Most sequels disappoint. The further into the sequence we get, the worse they can be. Parts three or four of a film series (Godfathers, Star Warses), presidents’ second terms, mayors’ fourth terms: all strike us at best as slight letdowns, at worst as betrayals.
So the eleventh snowstorm we had this winter, the fourth this February, came to us with low expectations indeed. Its predecessors had already given rise to more than enough clichés about Christmas, fears about snow days (would school now stretch into July?), apparently futile hours of upper-body exercise (why shovel if the driveway would only fill up again?), repetitive expressions of glee in our children (snowballs!), and equally repetitive yet comical exclamations of childish discomfort (snow pants!). The last ten-odd storms had already left behind toothy mountain ranges carved by the sides of the plows, along with a block-long series of mounds in front yards, as if advertising (or mocking) the warm, slushy Sochi Olympics. After such snows, what forgiveness? And what else was left for this latest weather to do?
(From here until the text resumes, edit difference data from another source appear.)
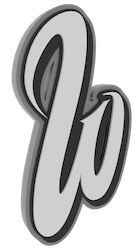
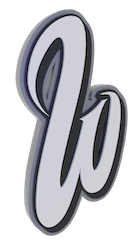
add loading animation

Changed region(s): [[0.0571, 0.0, 0.9429, 1.0], [0.5429, 0.3714, 0.5714, 0.4], [0.4857, 0.5429, 0.5143, 0.5714]]

diff --git a/src/pages/RthreeF.js b/src/pages/RthreeF.js
@@ -9,8 +9,9 @@ import Lights from '../components_3d/Lights';
 import Environment from '../components_3d/Environment';
 // import Suzanne from '../components_3d/Suzanne';
 import Shadow from '../components_3d/Shadow';
-import Branding from '../images/wccMin.png';
+import Branding from '../images/wccMinM.png';
 import MenuRight from './Menu';
+import Loading from '../Loading';
 
 import Close from "../images/Close.svg";
 import Open from "../images/Open.svg";
@@ -31,7 +32,7 @@ const RthreeF = () => {
   return (
     <>
       <div style={{ position: "absolute", zIndex: "9", padding: "25px" }}>
-        <img src={Branding} alt="logo" style={{ height: "20vh" }} />
+        <img src={Branding} alt="logo" style={{ height: "10vh" }} />
       </div>
       <div style={{ marginRight: "0px", top: "50vh", position: "absolute", zIndex: "9", }}>
         <button 
@@ -49,7 +50,7 @@ const RthreeF = () => {
         style={{ height: "20px"}}
       />
       <MenuRight style={rightMenuAnimation}/>
-      <Canvas
+      <Canvas style={{ position: "absoulte", zIndex: "999999999" }}
       concurrent
           noEvents={active}
           pixelRatio={window.devicePixelRatio}
@@ -62,7 +63,7 @@ const RthreeF = () => {
             }}
         >
         <Controls disable={set} />
-        <Suspense fallback={<Html center style={{ color: 'white' }}>Loading...</Html>}>
+        <Suspense fallback={<Html><Loading /></Html>}>
         <fog attach="fog" args={["black", 10, 20]} />
           <group>
             <Objects rotation={rotation} />

diff --git a/src/components_3d/Objects.js b/src/components_3d/Objects.js
@@ -5,10 +5,8 @@ import { a, useSpring } from 'react-spring/three';
 
 const Objects = ({ rotation }) => {
     const animatedProps = useSpring ({
-      clicked: rotation ? [0, 2, 0] : [0, 6, 0],
-
+      clicked: rotation ? [0, 0.1, 0] : [0, 2, 0],
     });
-    console.log(rotation);
     return (
         <>
         <a.group 
@@ -18,11 +16,11 @@ const Objects = ({ rotation }) => {
                 position={[0, -1, -5]}
                 rotation={[0, 3, 0]}
             />
-            <Shirt />
-            {/* <Suzanne 
+            {/* <Shirt /> */}
+            <Suzanne 
                 position={[4, -1, 2]}
                 rotation={[0, 1, 0]}
-            /> */}
+            />
             <Suzanne
                 position={[-5, -1, 2]}
                 rotation={[0, 5, 0]}

diff --git a/src/Loading.js b/src/Loading.js
@@ -1,0 +1,32 @@
+import React from 'react'
+import Lottie from 'react-lottie'
+import animationData from './lottie/loading.json'
+
+class Loading extends React.Component {
+
+
+    render(){
+  
+      const defaultOptions = {
+        loop: false,
+        autoplay: true,
+        animationData: animationData,
+        rendererSettings: {
+          preserveAspectRatio: 'xMidYMid slice'
+        }
+      };
+  
+      return(
+        <div>
+          <Lottie 
+                style={{position: "relative", marginTop: "-200px", marginLeft: "-200px"}}
+                options={defaultOptions}
+                height={400}
+                width={400}
+          />
+        </div>
+      )
+    }
+  }
+  
+  export default Loading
It turned out to be a lesson in variety, and in close attention to what lay under our boots. New snow in big, wet flakes, piled atop a thin and dirty crust, itself thinly brushed atop the floury stacks left from last week and the week before, interspersed with ice-core slabs packed down by passing cars: it took all of these snows, one after the other, to make us take a closer look at the snow in the first place, and to drive home how many kinds there were. “Snow is to water what poetry is to prose,” writes the historian Bernard Mergen in Snow in America: it is at once more rare, less useful, more elaborately organized, and harder to describe. Only via snow after snow after another snow, thick enough to blow over itself and shelter some residues from dirt and plows and traffic, could we even visualize an inventory as we dug beside fences and under back stairs.
Given a magnifying glass (or just afflicted with myopia), we could try to distinguish the official classes of snowflake, as Mergen sets them forth: “Plate, stellar, crystal, column, needle, spatial dendrite, capped column, irregular column, irregular crystal, graupel, ice pellet and hail.” Snow on the ground undergoes its own metamorphoses, depending on when and how it melts and refreezes. The National Snow and Ice Data Center recognizes dozens of terms for snow, among them hoarfrost, polycrystals, sastrugi, sun cups, and firn. We coined our own names for this latest snow, too: “#@$%^$,” we called it, and “@#$&#!” (Those are the terms we used in front of our children.)
More than the last ten snowfalls, this snow made us want to escape, and it was the children who figured out how: they took us to Hoth, the one place in the contemporary American imagination that always has more snow than we had this year, a place where nobody swears about having to dig out their cars or about schools that close two hours early. Hoth, if you don’t know, is the winter planet from Star Wars, where our heroes keep warm by avoiding blasters and crawling inside eviscerated tauntauns while the Imperial Stormtroopers, terrible shots to the last, keep warm by trying to track them down. It took just one giant load of sky-borne flakes to get our town to dismiss its schools, but it took nine big snowfalls until we parents agreed to let our kids watch the original Star Wars trilogy, and it took two more for them to reciprocate at last with their own version of escape.